Cumbria Tourism’s Sales & Marketing Manager, Sue Clarke, believes tourism and hospitality businesses should continue to feel confident about targeting international markets – whatever the eventual outcome of Brexit.
She says, “If you aren’t currently working with international markets, our advice is always pick the ones that are relevant for YOUR business; this may be an EU country, or it might not be. For instance, a large proportion of visitors from Germany or the Netherlands tend to be more self-sufficient, independently-minded travellers who like walking and hikers. They are ideally suited to medium-range self-catering properties, B&Bs and small hotels. Don’t avoid targeting European markets if they are actually the best fit for you.
“It’s easy to waste time going into a new international market without thinking it through, so the key is research! Also, work in collaboration. Speak to Cumbria Tourism to get advice. Seek out groups and forums where you can share knowledge and expertise with like-minded businesses.
“For instance, there are two China Forums in our county, made up of businesses specifically targeting this fast-growing market. We know Chinese visitors face specific barriers to travel overseas, not least the restrictions on what they can see online. By working with established forums, you can overcome these issues together.
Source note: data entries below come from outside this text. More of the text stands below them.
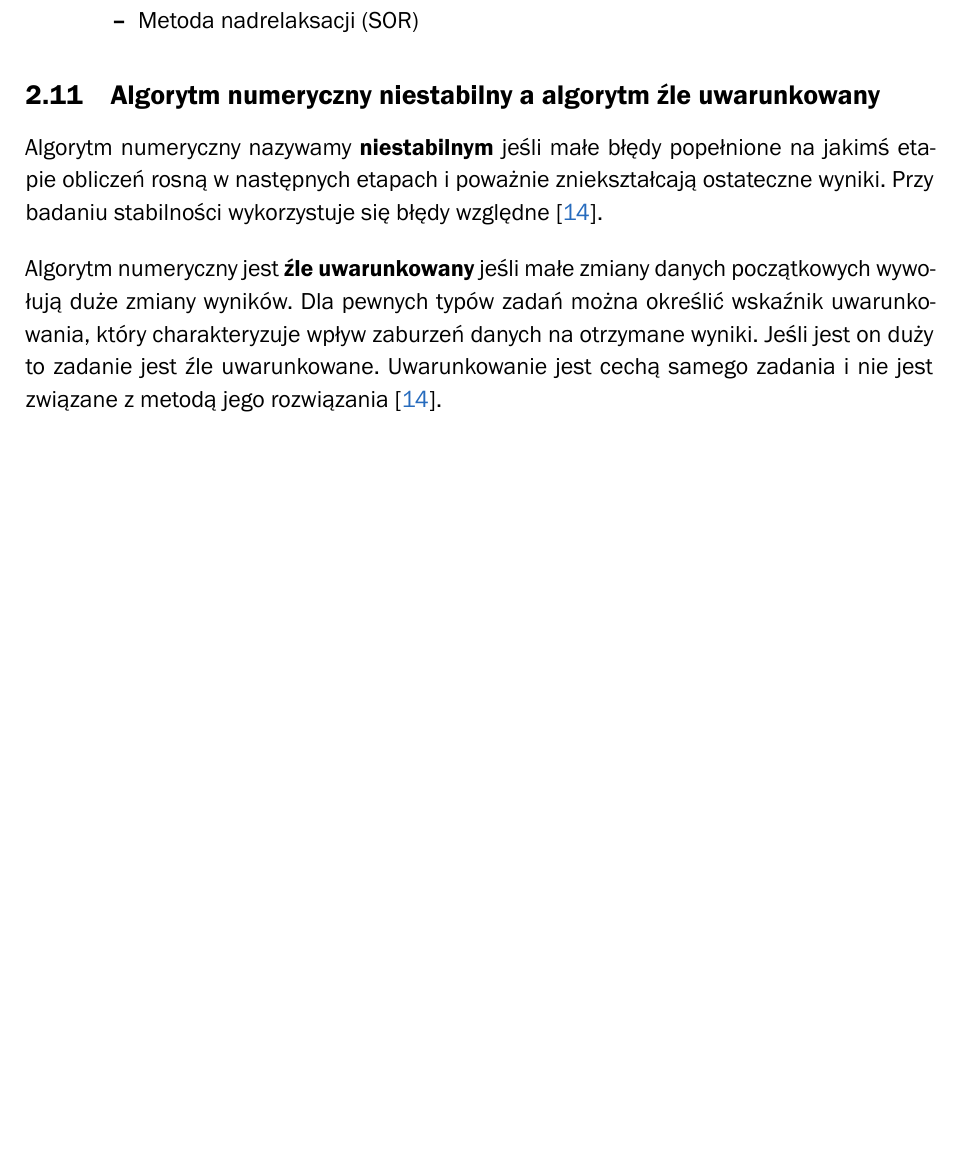
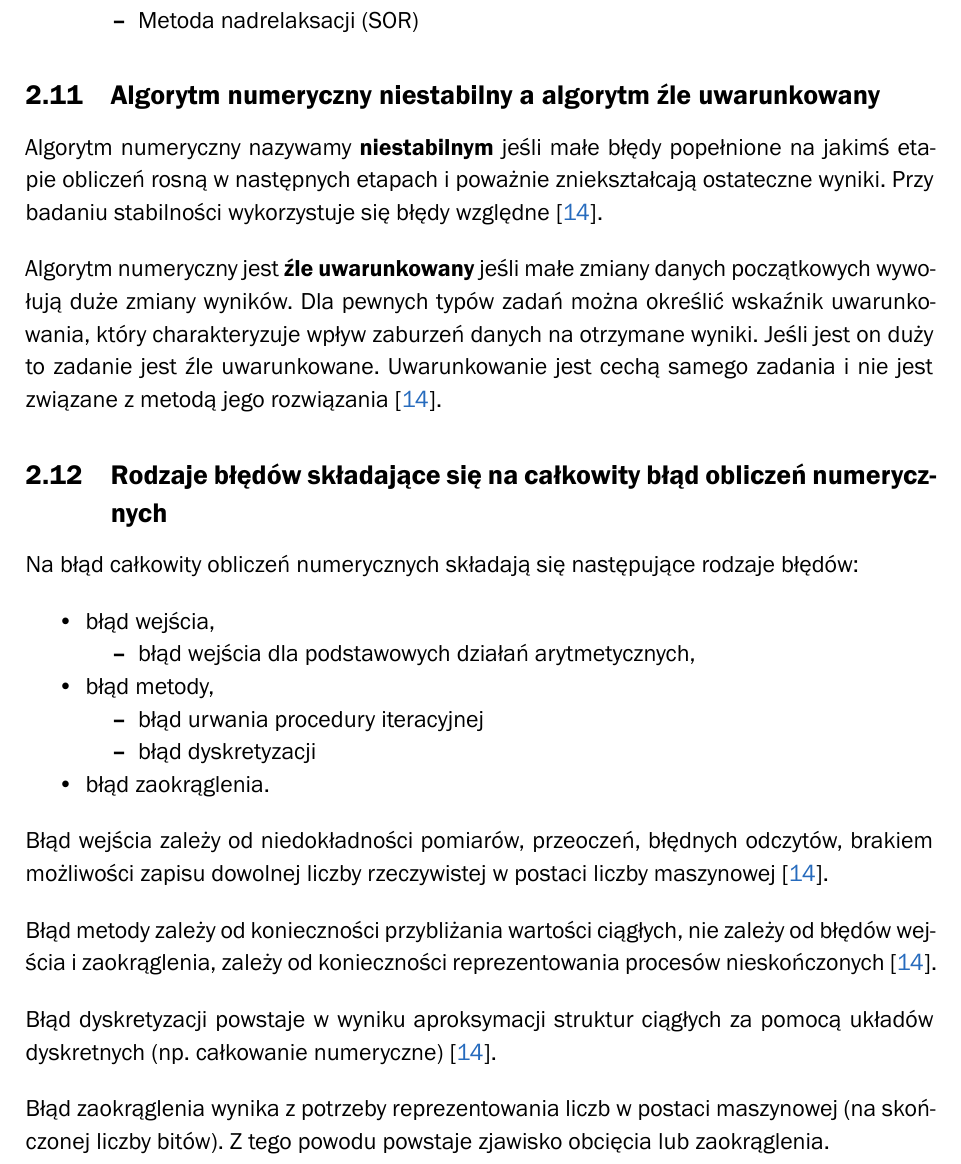
Before and after one commit to karlosos/ZUT_pytania_magisterskie, a LaTeX document (document.tex): part of page 11 of 25, cut so that both start at the same text, the shorter picture padded with empty space. Compiled offline with XeLaTeX; a missing font is replaced by an installed copy or a similar font.

Commit message:
Rodzaje błędów składających się na całkowity błąd obliczeń numerycznych

```diff
--- a/document.tex
+++ b/document.tex
@@ -324,9 +324,29 @@ Algorytm numeryczny jest \textbf{źle uwarunkowany} jeśli małe zmiany danych p
 % TODO
 % Przemysław Korytkowski. Duże zbiory danych.
 
-% \subsection{Rodzaje błędów składające się na całkowity błąd obliczeń numerycznych}
-% TODO
+\subsection{Rodzaje błędów składające się na całkowity błąd obliczeń numerycznych}
 % Piotr Piela. Matematyka obliczeniowa.
+Na błąd całkowity obliczeń numerycznych składają się następujące rodzaje błędów:
+\begin{itemize}
+    \item błąd wejścia,
+    \begin{itemize}
+        \item błąd wejścia dla podstawowych działań arytmetycznych,
+    \end{itemize}
+    \item błąd metody,
+    \begin{itemize}
+        \item błąd urwania procedury iteracyjnej
+        \item błąd dyskretyzacji
+    \end{itemize}
+    \item błąd zaokrąglenia.
+\end{itemize}
+
+Błąd wejścia zależy od niedokładności pomiarów, przeoczeń, błędnych odczytów, brakiem możliwości zapisu dowolnej liczby rzeczywistej w postaci liczby maszynowej~\cite{Piela_Wstep}.
+
+Błąd metody zależy od konieczności przybliżania wartości ciągłych, nie zależy od błędów wejścia i zaokrąglenia, zależy od konieczności reprezentowania procesów nieskończonych~\cite{Piela_Wstep}.
+
+Błąd dyskretyzacji powstaje w wyniku aproksymacji struktur ciągłych za pomocą układów dyskretnych (np. całkowanie numeryczne)~\cite{Piela_Wstep}.
+
+Błąd zaokrąglenia wynika z potrzeby reprezentowania liczb w postaci maszynowej (na skończonej liczby bitów). Z tego powodu powstaje zjawisko obcięcia lub zaokrąglenia.
 
 % \subsection{Standard C++ 17 Parallel}
 % TODO
```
“From a day-to-day marketing perspective, we would always recommend you promote the destination first, and then your business. Inspire your audience, then reassure them about accessibility and ease of travel. Don’t forget to include maps on your marketing materials and clearly show our proximity to key locations such as London, Edinburgh and key airports. If you are 5 minutes away from a train station, make sure you tell them. Always make it simple!
“This is particularly important in the context of Brexit. There is a lot of chatter online with people making ill-informed comments, like ‘‘you won’t get a visa” to travel to the UK after Brexit. Make sure you use your channels to signpost the correct information to visitors and keep providing that reassurance.
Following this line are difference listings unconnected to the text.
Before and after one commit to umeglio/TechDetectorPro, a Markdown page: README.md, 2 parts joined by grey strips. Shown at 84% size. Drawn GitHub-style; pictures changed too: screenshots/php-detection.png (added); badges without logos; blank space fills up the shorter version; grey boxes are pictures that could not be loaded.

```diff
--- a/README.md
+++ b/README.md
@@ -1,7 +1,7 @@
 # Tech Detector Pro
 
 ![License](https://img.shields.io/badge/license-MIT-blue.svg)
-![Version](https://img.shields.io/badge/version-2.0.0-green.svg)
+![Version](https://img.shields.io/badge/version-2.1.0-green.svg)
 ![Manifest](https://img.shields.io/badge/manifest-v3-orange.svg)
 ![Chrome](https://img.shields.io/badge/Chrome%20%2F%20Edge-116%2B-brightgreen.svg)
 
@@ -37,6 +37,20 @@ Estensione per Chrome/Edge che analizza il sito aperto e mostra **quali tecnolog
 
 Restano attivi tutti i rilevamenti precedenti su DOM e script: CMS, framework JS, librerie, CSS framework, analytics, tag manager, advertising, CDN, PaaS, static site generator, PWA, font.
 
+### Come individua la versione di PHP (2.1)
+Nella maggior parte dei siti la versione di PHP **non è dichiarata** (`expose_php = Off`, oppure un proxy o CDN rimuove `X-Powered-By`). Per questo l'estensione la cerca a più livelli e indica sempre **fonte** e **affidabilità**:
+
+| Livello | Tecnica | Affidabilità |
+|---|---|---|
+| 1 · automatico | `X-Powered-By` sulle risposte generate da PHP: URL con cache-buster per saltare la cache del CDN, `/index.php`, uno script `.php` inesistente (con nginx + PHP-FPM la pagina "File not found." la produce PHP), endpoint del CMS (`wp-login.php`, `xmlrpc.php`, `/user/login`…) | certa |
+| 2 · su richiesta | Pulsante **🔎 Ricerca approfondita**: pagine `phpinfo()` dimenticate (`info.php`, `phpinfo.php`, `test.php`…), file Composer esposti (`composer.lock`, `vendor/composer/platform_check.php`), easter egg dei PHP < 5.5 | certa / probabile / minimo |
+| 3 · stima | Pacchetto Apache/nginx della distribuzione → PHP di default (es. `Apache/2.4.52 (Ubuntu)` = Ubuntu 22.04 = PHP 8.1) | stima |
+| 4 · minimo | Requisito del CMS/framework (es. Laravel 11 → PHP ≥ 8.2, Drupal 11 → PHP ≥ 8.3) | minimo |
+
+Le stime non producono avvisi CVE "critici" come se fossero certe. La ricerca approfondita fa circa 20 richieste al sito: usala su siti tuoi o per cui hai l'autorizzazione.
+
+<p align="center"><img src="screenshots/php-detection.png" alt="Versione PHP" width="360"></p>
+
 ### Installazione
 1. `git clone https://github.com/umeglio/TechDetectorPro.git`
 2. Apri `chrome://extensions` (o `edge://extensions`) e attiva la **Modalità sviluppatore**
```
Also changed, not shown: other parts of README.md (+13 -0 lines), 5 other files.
“Of course, we should also remember that domestic visitors are our core market. We’ve seen that people are holding off foreign holidays, so now is the perfect time to capitalise. If people are worried about the financial implications of European holidays post-Brexit, consider what you can do to make it easy and attractive to the domestic market.
“For a self-catering property, that may be being more flexible with shorter breaks – say, offering 2 or 3 night breaks instead of a traditional week-long visit. Or it might be making the most of your databases to give people a reason to come at specific times. Take Cumbria Tourism’s #theplacetobe campaign, which is focussing on things to do in the traditionally quieter winter months. It’s all about the experiences and memories you can help them make.”